Atrophic glossitis is a term describing the atrophic changes of the tongue that is principally seen in various nutritional deficiencies. The term "smooth tongue" is used to illustrate its appearance, and pain, as well as several other features, may be present depending on the etiology. A detailed clinical assessment and a thorough laboratory workup is necessary to identify the underlying cause.

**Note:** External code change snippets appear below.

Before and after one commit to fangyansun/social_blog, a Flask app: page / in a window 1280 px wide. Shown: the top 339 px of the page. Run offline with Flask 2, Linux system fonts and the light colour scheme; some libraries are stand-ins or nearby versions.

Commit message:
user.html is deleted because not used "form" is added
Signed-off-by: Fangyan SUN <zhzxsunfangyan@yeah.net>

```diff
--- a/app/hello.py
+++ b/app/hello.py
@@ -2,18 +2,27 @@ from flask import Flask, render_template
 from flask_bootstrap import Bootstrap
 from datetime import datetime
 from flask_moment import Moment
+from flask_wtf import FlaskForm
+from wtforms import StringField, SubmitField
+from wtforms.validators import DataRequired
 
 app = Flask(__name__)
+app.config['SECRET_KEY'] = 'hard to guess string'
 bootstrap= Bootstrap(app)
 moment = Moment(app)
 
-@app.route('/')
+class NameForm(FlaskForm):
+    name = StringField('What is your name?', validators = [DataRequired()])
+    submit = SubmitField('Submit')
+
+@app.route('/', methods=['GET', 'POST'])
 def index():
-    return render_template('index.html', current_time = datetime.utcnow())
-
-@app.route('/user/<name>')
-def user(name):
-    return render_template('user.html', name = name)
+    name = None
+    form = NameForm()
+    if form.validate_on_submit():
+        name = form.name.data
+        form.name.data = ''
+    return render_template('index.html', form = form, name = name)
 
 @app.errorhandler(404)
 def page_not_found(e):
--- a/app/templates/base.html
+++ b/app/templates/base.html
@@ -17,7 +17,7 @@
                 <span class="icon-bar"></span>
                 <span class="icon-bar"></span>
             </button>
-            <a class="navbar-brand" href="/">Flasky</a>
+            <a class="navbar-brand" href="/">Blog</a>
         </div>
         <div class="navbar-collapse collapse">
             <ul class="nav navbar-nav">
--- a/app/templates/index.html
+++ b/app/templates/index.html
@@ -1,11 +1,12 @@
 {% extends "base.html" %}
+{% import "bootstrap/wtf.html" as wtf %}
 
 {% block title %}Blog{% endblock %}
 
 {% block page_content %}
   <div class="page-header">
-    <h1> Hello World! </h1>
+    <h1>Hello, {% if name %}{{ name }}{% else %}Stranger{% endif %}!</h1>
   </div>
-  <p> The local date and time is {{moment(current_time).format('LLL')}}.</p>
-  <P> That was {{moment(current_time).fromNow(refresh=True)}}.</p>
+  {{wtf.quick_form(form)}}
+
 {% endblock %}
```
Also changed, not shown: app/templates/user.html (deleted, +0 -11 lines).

Atrophic glossitis (AG) is a disorder of the tongue mucosa characterized by atrophy of the filiform papillae (and fungiform according to some authors) on the dorsal surface of the tongue    . As a result, ulcer-like lesions on the dorsal and lateral tongue appear, and the term "smooth" or "bald" tongue is used to describe the smooth and glossy red-to-pink mucosa   . AG is typically seen in adults and elderly individuals, and the most common causes are nutritional deficiencies, (iron, vitamin B12, folic acid, riboflavin, and niacin) and protein malnutrition     . In this patient population, pain and a burning sensation of the tongue are frequently reported . In addition to nutritional deficiencies, a number of diseases have been confirmed as possible causes of AG, including amyloidosis, Sjögren syndrome, sarcoidosis, infections (candidiasis, syphilis), bullous dermatoses (pemphigus, bullous pemphigoid), alcohol abuse, exposure to chemical irritants and numerous drugs    . Celiac disease, however, a gluten-sensitive enteropathy, is one of the more important causes of AG, in which case chronic diarrhea, vomiting, weight loss, and growth impairment accompany the changes seen on the tongue . Conversely, anemia is a frequent finding in AG due to iron (sideropenic) or vitamin B12 deficiencies (pernicious anemia). Thus symptoms of weakness and fatigue may be present as well  .

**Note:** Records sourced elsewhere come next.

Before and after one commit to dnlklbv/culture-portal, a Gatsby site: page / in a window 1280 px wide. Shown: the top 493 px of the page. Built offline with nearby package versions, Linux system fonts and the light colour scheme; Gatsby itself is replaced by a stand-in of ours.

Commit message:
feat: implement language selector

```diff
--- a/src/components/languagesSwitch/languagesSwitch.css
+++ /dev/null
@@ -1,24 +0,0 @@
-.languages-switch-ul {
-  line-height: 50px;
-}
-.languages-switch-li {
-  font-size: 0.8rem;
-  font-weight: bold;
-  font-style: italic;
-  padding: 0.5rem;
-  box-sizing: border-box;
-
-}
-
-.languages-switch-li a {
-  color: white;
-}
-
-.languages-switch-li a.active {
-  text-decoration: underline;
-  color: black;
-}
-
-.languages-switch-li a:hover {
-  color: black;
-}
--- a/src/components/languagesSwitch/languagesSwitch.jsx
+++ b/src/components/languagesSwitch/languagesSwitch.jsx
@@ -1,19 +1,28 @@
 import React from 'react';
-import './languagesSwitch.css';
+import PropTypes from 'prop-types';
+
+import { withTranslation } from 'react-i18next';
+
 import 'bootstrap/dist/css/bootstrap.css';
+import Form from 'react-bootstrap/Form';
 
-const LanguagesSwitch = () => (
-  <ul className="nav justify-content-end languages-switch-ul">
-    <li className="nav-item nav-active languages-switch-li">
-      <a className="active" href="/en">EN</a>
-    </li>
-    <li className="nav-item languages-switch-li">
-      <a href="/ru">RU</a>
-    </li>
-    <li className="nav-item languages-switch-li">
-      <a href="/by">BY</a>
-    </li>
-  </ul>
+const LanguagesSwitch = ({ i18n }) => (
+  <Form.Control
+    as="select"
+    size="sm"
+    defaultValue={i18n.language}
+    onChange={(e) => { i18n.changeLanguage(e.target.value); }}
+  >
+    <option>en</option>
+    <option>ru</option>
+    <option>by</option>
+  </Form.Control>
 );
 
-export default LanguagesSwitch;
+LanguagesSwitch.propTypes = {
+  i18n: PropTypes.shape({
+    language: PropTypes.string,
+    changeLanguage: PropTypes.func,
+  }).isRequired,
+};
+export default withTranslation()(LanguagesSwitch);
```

The diagnosis of atrophic glossitis mandates a thorough clinical and laboratory workup in order to identify the underlying cause, as the list of diseases that can induce atrophic changes is quite long . The distinct red-to-pink and smooth appearance of the tongue and the presence of erythematous and sharply defined ulcer-like lesions should be easily recognized during the physical examination, suggesting that the role of a proper exam is perhaps crucial in making the initial diagnosis. In addition, a comprehensive history taking is equally important, as it may identify additional complaints, assess if preexisting disorders might cause tongue-related symptoms, determine whether proper dietary intake of nutrients is normal (as malnutrition is a common etiology, especially among the elderly), and exclude alcohol abuse . Once the clinical diagnosis of AG is made, the physician should order a full laboratory workup comprising of a complete blood count (CBC) that often reveals anemia, serum levels of iron, ferritin and total iron binding capacity (TIBC), folic acid, several B group vitamins, gastric parietal cell antibodies, and also homocysteine levels, which could also contribute to atrophy of the tongue  . If there is a suspicion of celiac disease then, IgA-endomysial, tissue transglutaminase, and antigliadin antibodies should be tested .